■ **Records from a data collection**
************
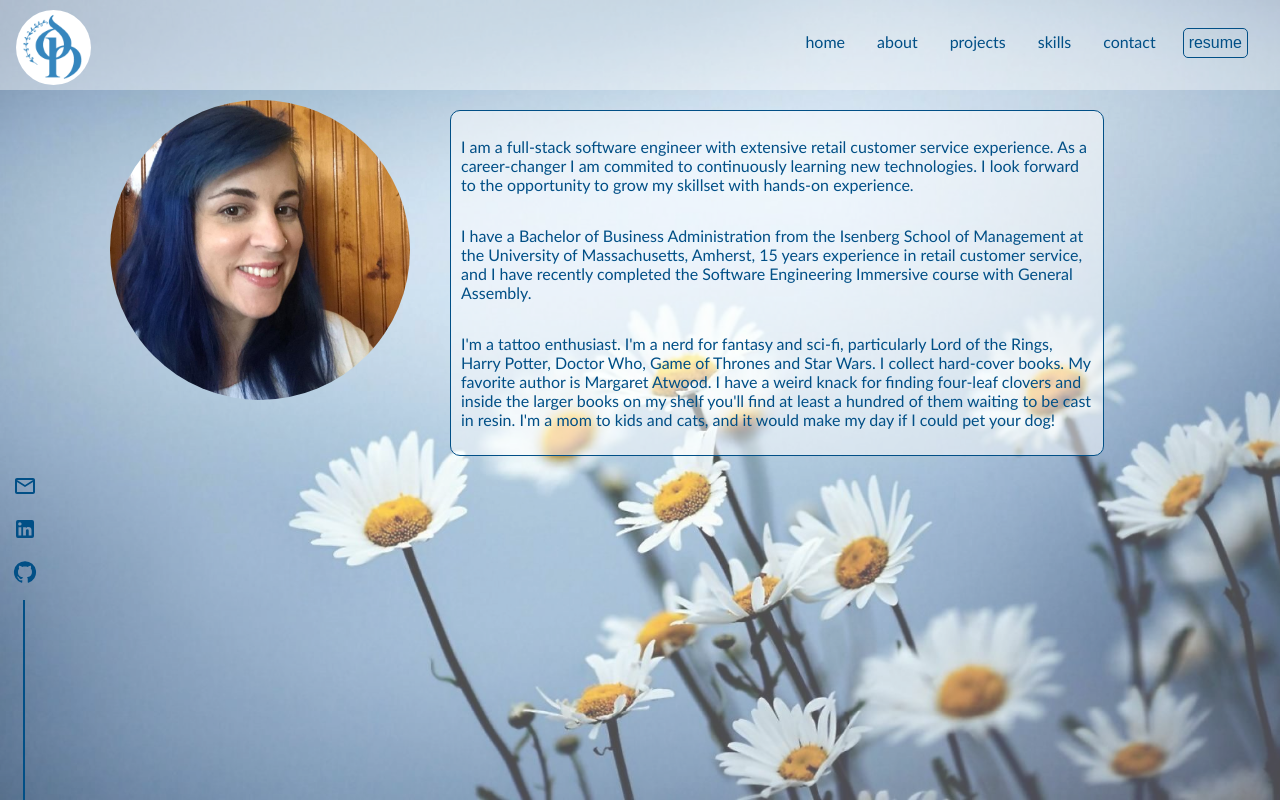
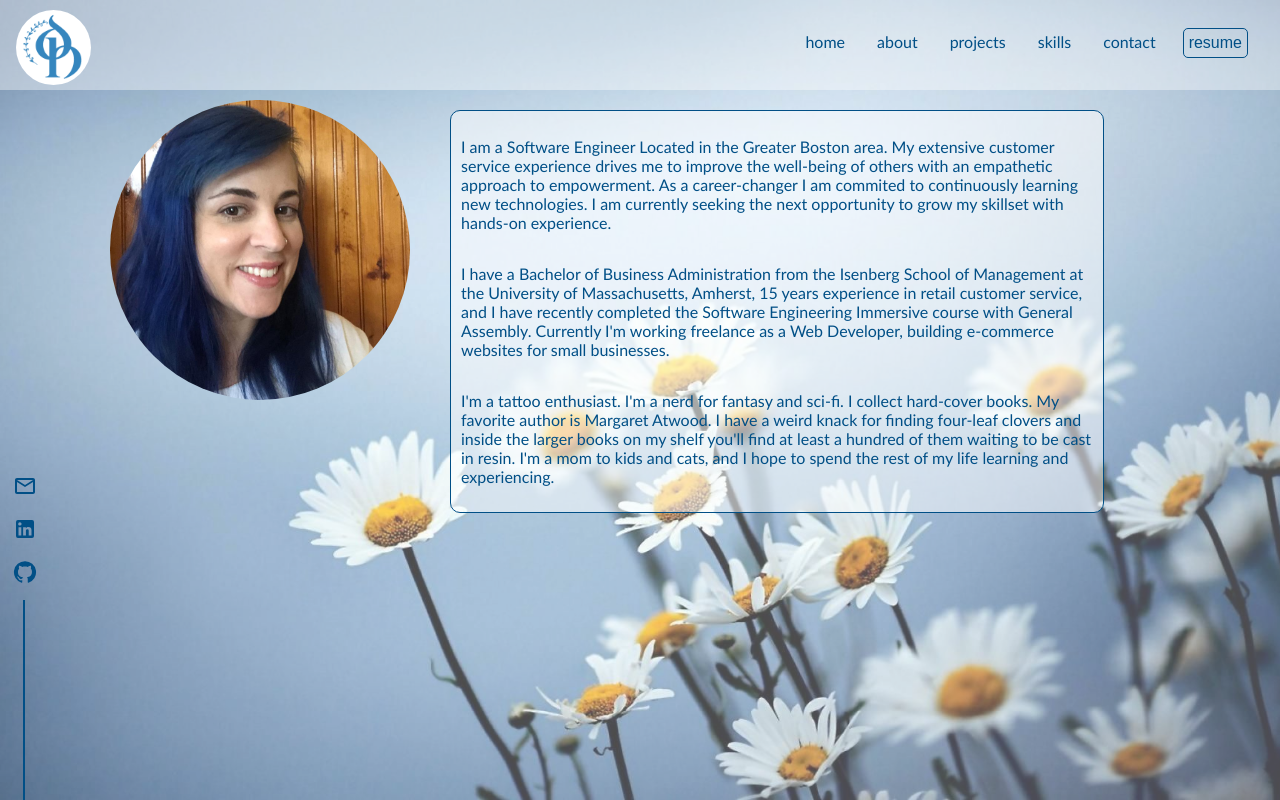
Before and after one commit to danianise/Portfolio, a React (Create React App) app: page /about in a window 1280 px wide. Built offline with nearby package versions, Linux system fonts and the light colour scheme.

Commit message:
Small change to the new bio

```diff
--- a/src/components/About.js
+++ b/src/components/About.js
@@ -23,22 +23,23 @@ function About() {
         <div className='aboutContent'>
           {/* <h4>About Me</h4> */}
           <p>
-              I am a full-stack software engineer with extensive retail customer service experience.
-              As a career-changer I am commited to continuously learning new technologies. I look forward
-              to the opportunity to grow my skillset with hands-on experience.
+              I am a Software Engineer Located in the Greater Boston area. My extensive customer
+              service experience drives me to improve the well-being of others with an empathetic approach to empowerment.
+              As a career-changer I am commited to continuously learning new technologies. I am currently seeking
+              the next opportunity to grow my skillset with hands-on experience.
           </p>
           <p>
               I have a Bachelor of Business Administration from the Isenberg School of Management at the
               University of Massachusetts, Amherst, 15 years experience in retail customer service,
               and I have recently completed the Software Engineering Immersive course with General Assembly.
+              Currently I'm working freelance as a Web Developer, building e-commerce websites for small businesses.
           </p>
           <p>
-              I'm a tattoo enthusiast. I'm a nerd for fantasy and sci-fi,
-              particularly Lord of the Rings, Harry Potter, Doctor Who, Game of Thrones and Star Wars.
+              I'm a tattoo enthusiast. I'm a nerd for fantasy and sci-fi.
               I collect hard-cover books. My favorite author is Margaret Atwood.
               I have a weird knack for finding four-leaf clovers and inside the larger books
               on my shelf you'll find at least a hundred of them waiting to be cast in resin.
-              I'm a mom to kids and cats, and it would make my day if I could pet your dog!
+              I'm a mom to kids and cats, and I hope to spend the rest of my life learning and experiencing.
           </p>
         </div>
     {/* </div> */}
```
************
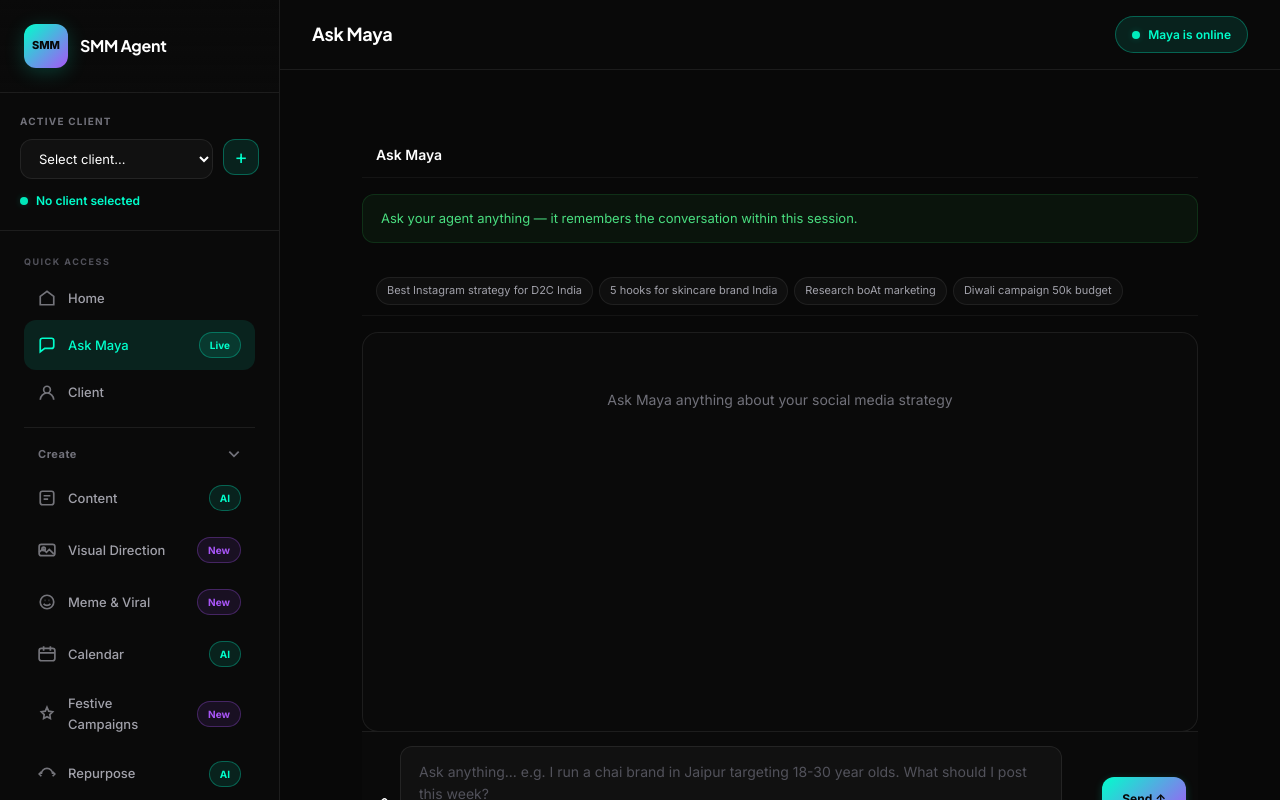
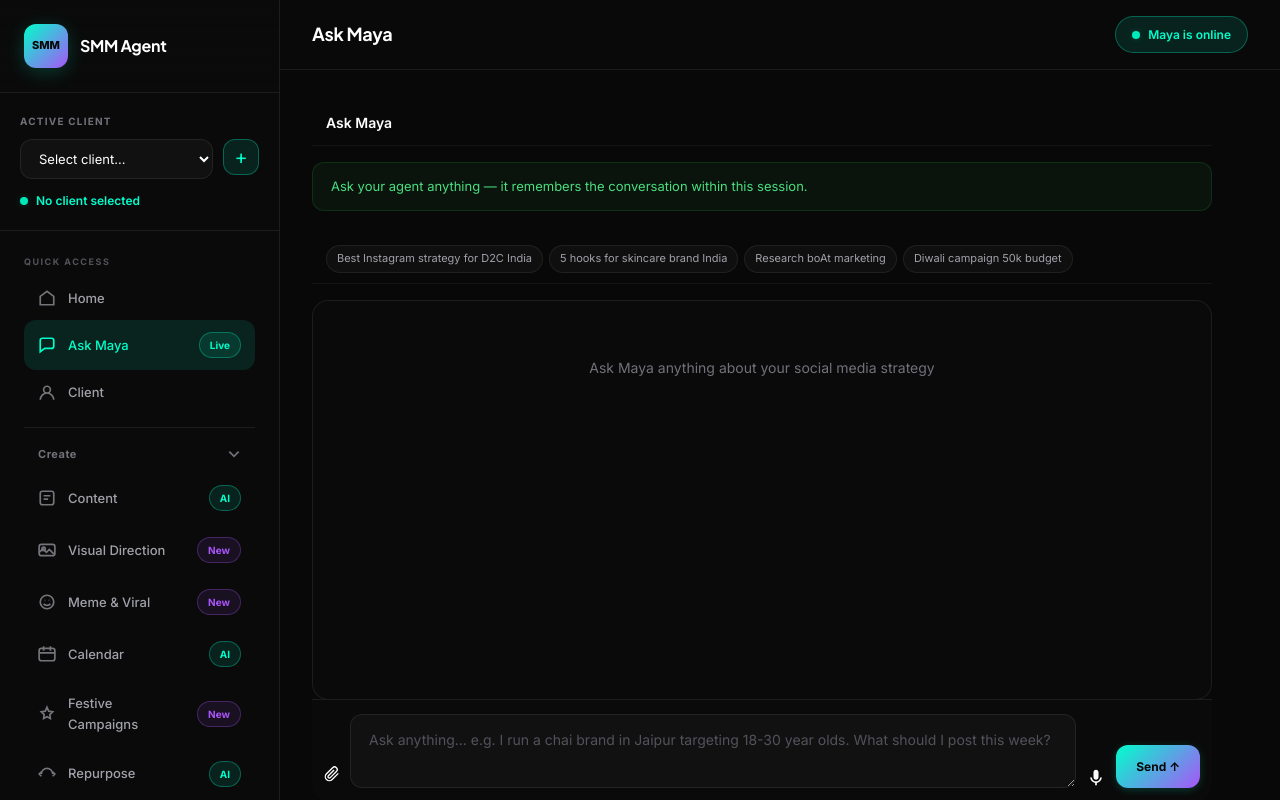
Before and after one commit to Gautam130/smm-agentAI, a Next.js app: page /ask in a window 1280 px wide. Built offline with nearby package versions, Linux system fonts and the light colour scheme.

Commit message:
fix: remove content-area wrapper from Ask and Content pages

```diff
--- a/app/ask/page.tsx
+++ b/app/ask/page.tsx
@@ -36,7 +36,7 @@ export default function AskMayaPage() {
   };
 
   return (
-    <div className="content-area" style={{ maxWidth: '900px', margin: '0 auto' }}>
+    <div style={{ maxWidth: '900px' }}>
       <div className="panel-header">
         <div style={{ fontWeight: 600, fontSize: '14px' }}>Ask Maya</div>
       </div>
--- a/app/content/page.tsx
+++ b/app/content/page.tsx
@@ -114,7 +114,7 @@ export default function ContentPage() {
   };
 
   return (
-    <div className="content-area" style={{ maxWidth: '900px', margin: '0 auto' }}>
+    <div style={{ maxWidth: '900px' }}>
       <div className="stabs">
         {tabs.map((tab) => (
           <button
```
************
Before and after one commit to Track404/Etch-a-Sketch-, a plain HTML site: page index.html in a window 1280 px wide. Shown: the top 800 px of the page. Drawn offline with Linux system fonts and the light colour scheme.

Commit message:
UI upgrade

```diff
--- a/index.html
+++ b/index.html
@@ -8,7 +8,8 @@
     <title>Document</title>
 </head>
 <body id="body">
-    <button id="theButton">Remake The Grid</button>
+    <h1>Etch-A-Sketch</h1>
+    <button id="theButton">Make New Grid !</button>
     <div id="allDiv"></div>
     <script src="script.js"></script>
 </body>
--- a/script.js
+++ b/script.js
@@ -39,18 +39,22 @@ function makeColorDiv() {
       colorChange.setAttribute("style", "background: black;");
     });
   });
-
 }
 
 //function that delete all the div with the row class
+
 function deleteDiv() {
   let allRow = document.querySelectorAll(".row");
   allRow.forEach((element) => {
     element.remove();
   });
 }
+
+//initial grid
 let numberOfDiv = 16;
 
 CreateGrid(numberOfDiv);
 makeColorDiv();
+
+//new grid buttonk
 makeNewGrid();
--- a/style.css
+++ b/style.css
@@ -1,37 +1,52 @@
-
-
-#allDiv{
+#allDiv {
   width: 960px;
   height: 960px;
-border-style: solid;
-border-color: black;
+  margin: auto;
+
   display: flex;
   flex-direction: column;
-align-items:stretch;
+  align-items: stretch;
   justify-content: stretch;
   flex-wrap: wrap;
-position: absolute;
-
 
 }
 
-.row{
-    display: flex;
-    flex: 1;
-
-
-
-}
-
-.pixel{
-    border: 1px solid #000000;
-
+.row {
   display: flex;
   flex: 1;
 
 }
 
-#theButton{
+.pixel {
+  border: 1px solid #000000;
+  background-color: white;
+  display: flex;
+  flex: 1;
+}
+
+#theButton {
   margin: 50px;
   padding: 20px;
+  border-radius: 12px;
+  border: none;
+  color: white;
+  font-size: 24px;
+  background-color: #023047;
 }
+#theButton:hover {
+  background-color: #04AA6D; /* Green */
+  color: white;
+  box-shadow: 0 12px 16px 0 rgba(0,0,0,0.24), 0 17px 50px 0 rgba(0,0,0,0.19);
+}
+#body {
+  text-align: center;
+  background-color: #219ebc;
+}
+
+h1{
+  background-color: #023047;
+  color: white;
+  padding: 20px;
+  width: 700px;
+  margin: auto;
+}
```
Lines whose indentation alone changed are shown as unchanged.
************
■ **TASK GOAL**
Of the lines in the data, report each one containing the string "area".

■ **RESPONSE BOX**
+              I am a Software Engineer Located in the Greater Boston area. My extensive customer
fix: remove content-area wrapper from Ask and Content pages
-    <div className="content-area" style={{ maxWidth: '900px', margin: '0 auto' }}>
-    <div className="content-area" style={{ maxWidth: '900px', margin: '0 auto' }}>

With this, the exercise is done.